Researchers Create Memory With One Bit Per Molecule

The Engineer (United Kingdom) (07/19/12) Andrew Czyzewski

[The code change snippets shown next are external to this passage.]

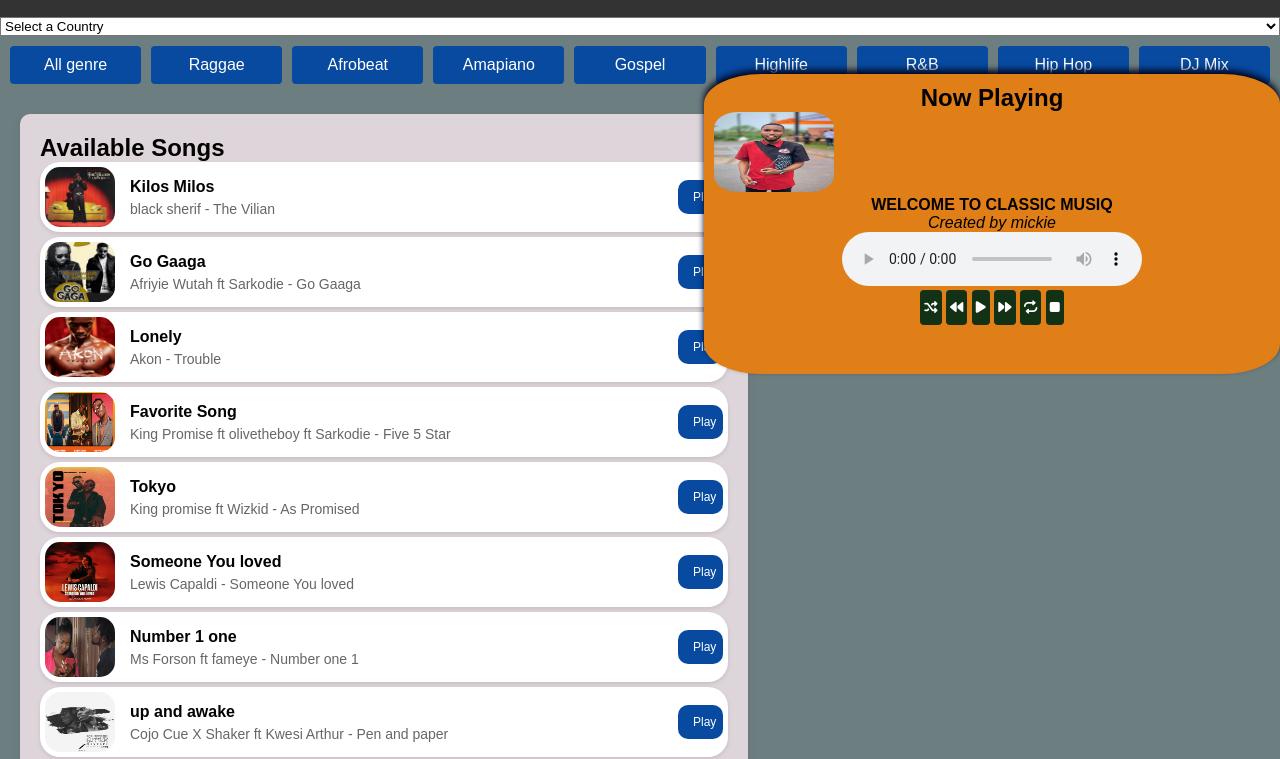
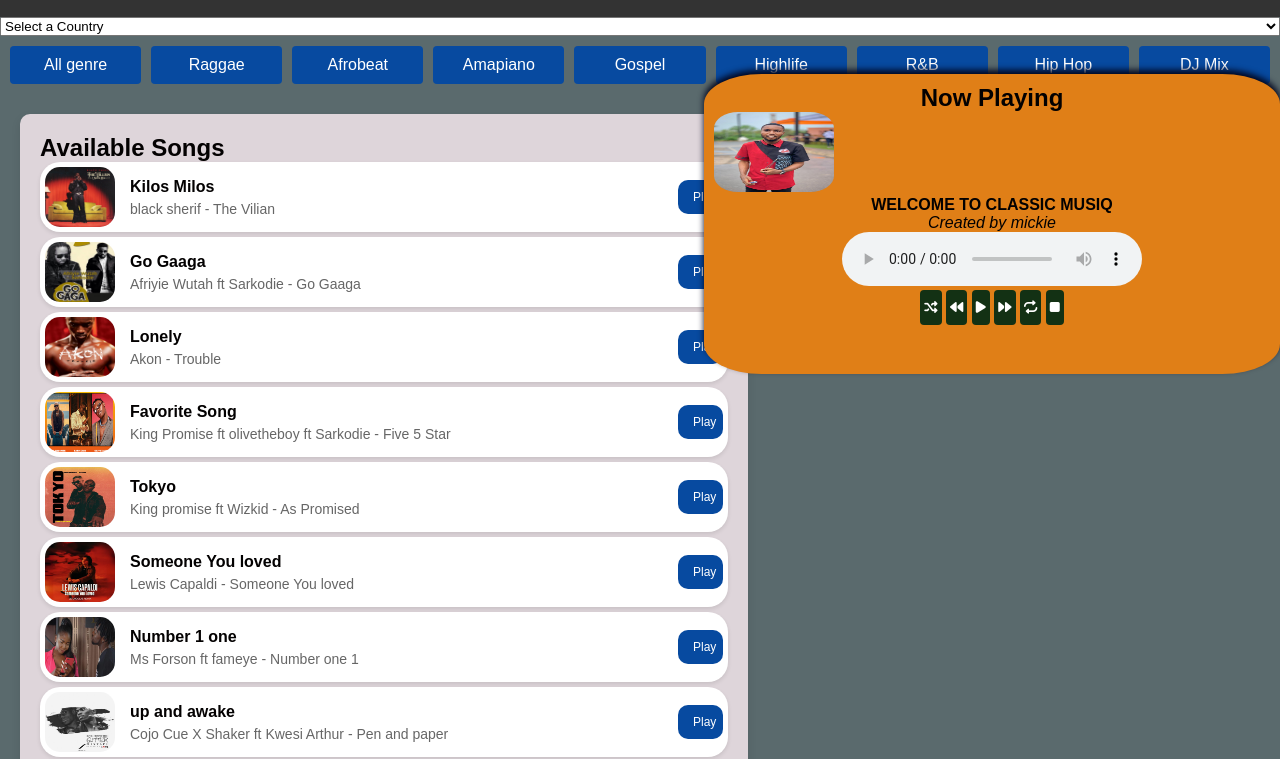
Before and after one commit to mickiefender/classic-musiq.com, a plain HTML site: page index.html in a window 1280 px wide. Shown: the part 54-813 px from the top of the page. Drawn offline with Linux system fonts and the light colour scheme.

Commit message:
Add files via upload

```diff
--- a/index.css
+++ b/index.css
@@ -7,7 +7,7 @@
 
 body {
   font-family: 'Arial', sans-serif;
-  background-color: #6d7e81;
+  background-color: #5a6a6d;
   color: #030101;
   position: relative;
   display: flex;
```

Magnetic memory with one bit per molecule represents a major advance for nanoscale computing.  With current hard disks, one bit of digital information consists of about 3 million magnetic molecules.  Researchers from Germany and Japan have developed a device that consists of a single magnetic iron atom, which can be switched with an electric pulse, in the center of an organic shell that protects the information stored within.  "Not only does the resistance change but also the magnetic state, so it is, if you like, a combination of memristor features and spintronic features, and that's basically the new thing," says Karlsruhe Institute of Technology professor Wulf Wulfhekel.  In memristor devices, resistance changes according to how much current has passed through it and information is retained even after the power is off.  They require only 1/1000 of the energy and are approximately 100 times faster than standard flash memory chips.  The potential applications of the magnetic aspect of the device also are of interest because the field of spintronics uses the magnetic spin of individual atoms for information processing, which is essentially computational power.  The method also could impact the manufacturing techniques for the smallest-scale computing devices, which are reaching a limit.